■ Exercise aim
Scan the listing below for lines with "next" in them. Give their number and nothing more.

■ Records provided

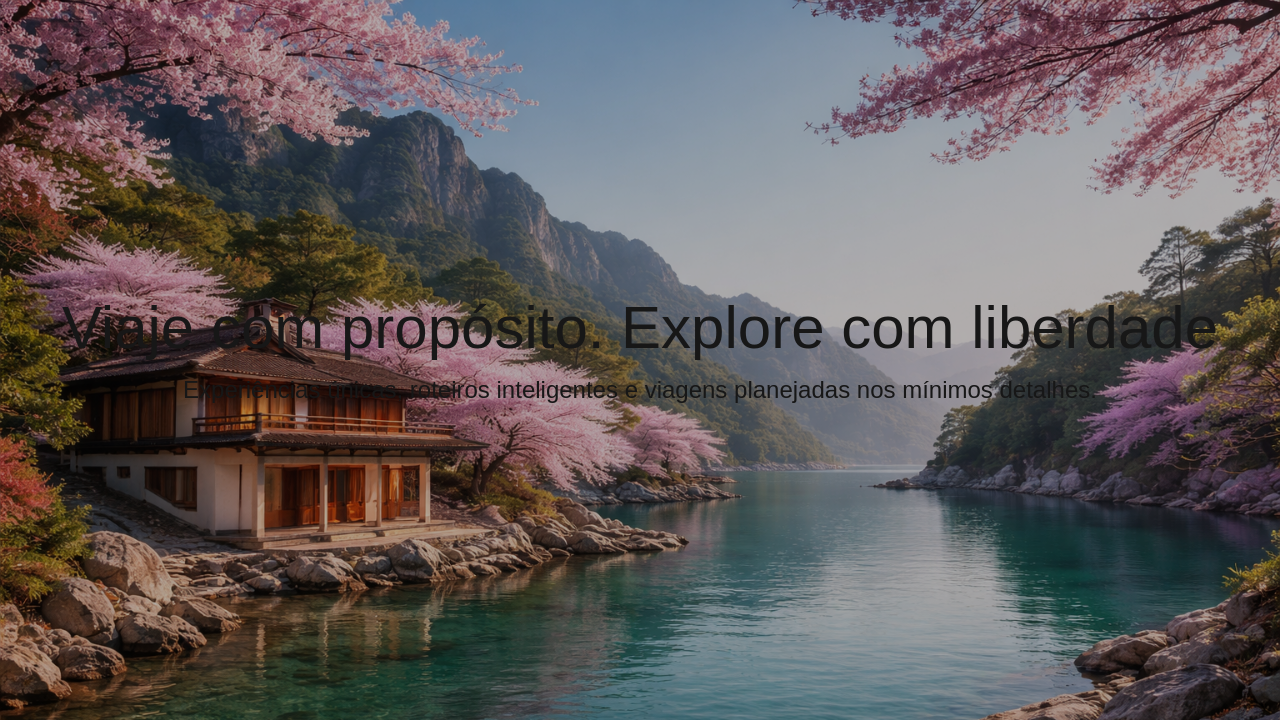
Repository: pedroantoniosi/tripicon-site
Page: /home
These files come from the project's save history. The page is drawn as it stood at one moment and after the next save; the edit follows.
The browser window is 1280 px wide. The pictures show the whole page.
The project was rebuilt for these pictures with package versions that can differ from the ones it lists, and the page was loaded fresh each time. The framework's server and built-in components were replaced by stand-ins that run in the browser. Also part of the build but not shown: next.config.ts.

Above is the page before, as saved 2026-03-31 17:47:54.

After the next save:
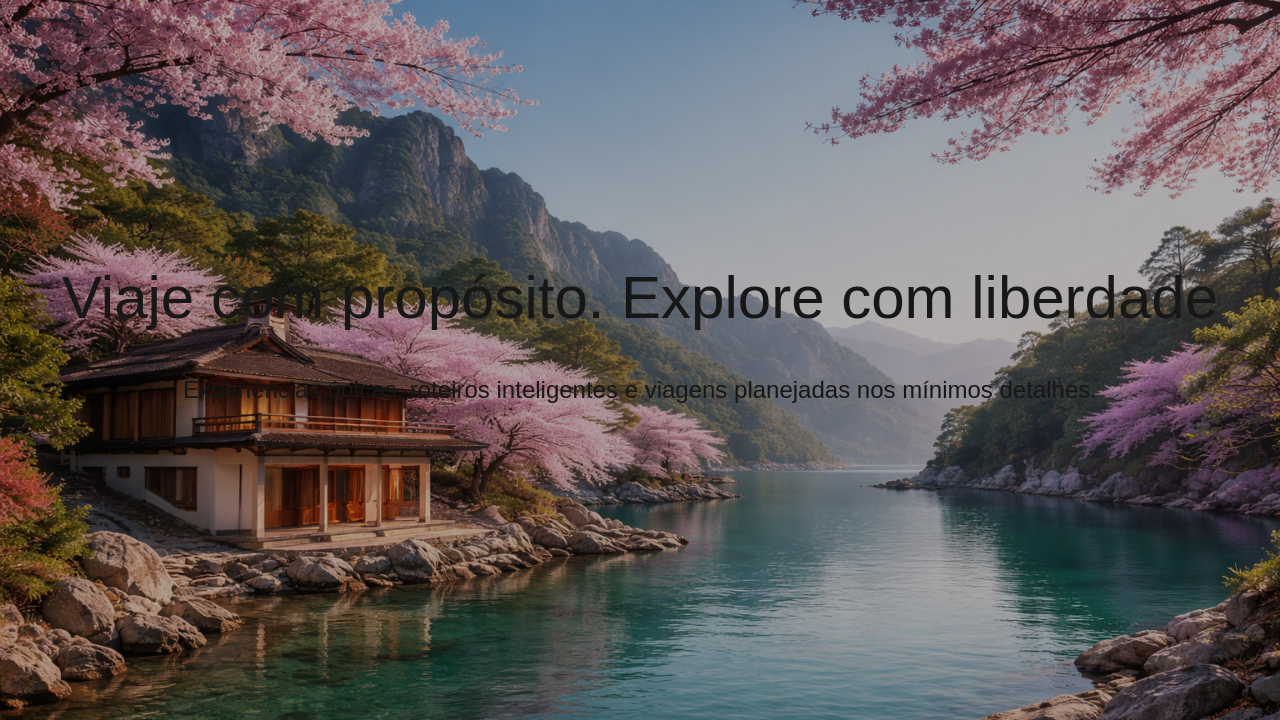
Saved 7 s later.
--- a/src/app/home/page.tsx
+++ b/src/app/home/page.tsx
@@ -8,7 +8,7 @@ export default function Home() {
           {" "}
           Viaje com propósito. Explore com liberdade
         </h1>
-        <p className="text-2xl text-center m-[16px]">
+        <p className="text-2xl text-center m-[46px]">
           Experiências únicas, roteiros inteligentes e viagens planejadas nos
           mínimos detalhes.
         </p>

■ Task solution
3